[Collected data]
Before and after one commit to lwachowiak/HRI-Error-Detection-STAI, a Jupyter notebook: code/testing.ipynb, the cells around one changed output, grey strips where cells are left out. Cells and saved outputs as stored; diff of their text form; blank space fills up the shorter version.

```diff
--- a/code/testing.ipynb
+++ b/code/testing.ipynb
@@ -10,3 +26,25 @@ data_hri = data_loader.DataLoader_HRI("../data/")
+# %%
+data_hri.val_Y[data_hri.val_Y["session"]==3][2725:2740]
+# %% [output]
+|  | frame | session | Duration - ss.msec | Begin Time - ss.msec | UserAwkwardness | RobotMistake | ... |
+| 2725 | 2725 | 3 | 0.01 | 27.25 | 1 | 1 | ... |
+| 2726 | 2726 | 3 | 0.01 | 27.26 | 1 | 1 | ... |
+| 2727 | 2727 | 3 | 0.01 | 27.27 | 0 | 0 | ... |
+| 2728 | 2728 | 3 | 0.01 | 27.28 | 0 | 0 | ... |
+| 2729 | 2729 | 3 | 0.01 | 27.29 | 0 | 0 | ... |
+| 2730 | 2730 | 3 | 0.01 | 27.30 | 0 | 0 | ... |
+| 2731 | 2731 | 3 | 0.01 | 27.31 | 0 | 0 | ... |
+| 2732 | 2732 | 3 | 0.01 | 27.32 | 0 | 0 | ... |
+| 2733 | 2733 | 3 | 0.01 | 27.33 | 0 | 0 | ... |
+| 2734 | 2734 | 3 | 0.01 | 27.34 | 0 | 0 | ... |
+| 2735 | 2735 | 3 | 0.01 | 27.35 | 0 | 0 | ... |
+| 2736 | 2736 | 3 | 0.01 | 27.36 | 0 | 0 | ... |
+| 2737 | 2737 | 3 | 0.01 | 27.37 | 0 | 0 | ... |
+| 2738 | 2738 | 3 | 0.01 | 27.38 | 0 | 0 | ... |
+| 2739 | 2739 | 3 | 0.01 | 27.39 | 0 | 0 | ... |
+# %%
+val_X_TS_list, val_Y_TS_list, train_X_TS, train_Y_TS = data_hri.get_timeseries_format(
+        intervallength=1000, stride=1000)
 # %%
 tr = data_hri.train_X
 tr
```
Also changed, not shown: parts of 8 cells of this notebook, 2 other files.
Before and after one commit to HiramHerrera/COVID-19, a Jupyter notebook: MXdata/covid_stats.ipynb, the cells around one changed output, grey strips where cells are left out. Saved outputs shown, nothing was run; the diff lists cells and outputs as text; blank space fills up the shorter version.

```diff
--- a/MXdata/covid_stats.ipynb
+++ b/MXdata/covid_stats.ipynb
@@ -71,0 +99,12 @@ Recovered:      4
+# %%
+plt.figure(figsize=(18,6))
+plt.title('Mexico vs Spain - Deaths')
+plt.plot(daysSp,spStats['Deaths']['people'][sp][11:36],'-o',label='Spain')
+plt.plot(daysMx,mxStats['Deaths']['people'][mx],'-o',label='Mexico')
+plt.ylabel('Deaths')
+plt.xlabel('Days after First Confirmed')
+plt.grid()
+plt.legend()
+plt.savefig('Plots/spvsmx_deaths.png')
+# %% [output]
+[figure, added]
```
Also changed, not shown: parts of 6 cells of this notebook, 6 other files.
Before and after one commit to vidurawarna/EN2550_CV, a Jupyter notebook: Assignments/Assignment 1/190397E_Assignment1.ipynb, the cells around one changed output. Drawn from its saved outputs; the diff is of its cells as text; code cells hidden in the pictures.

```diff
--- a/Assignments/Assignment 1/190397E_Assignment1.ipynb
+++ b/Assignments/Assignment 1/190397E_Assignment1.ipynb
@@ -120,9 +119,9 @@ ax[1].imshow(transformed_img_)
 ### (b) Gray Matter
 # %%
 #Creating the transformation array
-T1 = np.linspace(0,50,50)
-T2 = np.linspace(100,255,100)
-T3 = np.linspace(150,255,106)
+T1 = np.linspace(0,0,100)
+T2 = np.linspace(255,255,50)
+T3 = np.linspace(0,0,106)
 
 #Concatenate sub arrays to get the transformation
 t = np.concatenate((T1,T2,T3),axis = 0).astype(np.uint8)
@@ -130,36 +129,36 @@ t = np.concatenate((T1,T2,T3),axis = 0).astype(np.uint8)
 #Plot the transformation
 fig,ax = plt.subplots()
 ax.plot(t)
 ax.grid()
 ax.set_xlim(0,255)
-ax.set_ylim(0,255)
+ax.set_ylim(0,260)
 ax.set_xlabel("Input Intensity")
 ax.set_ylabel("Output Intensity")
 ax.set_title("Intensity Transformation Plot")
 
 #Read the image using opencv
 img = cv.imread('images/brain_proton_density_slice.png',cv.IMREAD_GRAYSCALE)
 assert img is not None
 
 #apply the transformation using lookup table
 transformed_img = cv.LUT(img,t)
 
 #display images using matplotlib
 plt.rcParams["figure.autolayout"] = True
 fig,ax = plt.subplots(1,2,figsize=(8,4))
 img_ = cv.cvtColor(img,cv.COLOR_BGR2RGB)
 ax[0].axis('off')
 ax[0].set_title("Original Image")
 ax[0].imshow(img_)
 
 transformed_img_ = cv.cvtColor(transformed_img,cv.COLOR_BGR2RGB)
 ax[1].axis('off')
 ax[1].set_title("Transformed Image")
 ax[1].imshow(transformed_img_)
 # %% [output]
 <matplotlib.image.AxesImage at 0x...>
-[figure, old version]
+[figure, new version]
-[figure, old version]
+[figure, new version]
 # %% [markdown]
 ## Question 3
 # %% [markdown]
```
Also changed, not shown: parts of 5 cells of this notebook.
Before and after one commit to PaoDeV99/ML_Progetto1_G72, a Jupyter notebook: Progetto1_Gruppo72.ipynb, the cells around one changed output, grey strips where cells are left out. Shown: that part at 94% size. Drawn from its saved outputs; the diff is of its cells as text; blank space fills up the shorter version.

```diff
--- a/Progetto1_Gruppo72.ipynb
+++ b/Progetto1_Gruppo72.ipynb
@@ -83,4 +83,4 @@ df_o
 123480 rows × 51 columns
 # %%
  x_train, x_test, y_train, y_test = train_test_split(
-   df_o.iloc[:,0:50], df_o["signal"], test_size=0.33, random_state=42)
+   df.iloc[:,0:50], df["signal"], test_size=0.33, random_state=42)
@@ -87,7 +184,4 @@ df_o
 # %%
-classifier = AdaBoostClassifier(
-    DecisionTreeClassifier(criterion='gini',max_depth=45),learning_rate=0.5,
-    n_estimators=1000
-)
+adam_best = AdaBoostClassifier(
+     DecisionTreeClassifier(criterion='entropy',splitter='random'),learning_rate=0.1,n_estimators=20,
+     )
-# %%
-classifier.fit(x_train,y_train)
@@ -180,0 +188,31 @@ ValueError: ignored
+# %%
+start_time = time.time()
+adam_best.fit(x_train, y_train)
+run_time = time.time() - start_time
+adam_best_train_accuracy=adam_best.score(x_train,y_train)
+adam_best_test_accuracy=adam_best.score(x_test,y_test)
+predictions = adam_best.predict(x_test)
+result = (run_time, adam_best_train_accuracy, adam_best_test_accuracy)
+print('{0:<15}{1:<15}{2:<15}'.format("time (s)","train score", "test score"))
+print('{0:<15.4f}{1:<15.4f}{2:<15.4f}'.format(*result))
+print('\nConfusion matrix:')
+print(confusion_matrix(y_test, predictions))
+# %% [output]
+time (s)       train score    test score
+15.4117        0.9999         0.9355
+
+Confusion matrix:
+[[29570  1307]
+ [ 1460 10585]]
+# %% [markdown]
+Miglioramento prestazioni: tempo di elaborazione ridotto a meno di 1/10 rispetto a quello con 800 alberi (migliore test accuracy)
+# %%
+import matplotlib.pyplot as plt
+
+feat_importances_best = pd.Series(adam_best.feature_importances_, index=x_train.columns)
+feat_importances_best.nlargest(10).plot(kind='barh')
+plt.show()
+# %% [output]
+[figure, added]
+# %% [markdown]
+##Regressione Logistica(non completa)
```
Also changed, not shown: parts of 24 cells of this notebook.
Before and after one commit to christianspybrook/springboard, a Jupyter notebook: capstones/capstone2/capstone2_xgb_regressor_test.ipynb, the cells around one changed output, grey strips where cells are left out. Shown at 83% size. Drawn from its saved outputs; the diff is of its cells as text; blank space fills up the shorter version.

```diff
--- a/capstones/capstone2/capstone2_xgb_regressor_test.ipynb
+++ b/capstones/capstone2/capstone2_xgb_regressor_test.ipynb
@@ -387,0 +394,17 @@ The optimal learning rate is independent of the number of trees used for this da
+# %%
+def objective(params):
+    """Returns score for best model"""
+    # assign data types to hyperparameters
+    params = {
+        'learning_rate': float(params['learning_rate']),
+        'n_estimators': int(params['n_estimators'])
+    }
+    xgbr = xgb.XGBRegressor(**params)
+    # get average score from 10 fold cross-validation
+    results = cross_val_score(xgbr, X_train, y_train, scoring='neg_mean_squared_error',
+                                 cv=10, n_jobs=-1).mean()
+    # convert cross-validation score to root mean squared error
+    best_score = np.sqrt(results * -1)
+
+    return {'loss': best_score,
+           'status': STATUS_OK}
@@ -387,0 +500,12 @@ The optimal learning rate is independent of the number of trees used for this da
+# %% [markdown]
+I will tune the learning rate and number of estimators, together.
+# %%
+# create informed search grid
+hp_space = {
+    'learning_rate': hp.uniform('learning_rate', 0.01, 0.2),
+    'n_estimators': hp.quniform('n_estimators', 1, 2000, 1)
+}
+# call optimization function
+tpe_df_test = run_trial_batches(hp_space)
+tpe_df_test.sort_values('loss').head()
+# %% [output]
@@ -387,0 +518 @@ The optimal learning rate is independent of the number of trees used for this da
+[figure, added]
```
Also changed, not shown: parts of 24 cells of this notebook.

* Directions for this task
Using the entries above, state the number of lines that include "axis". Add nothing else.

* Result of this exercise
4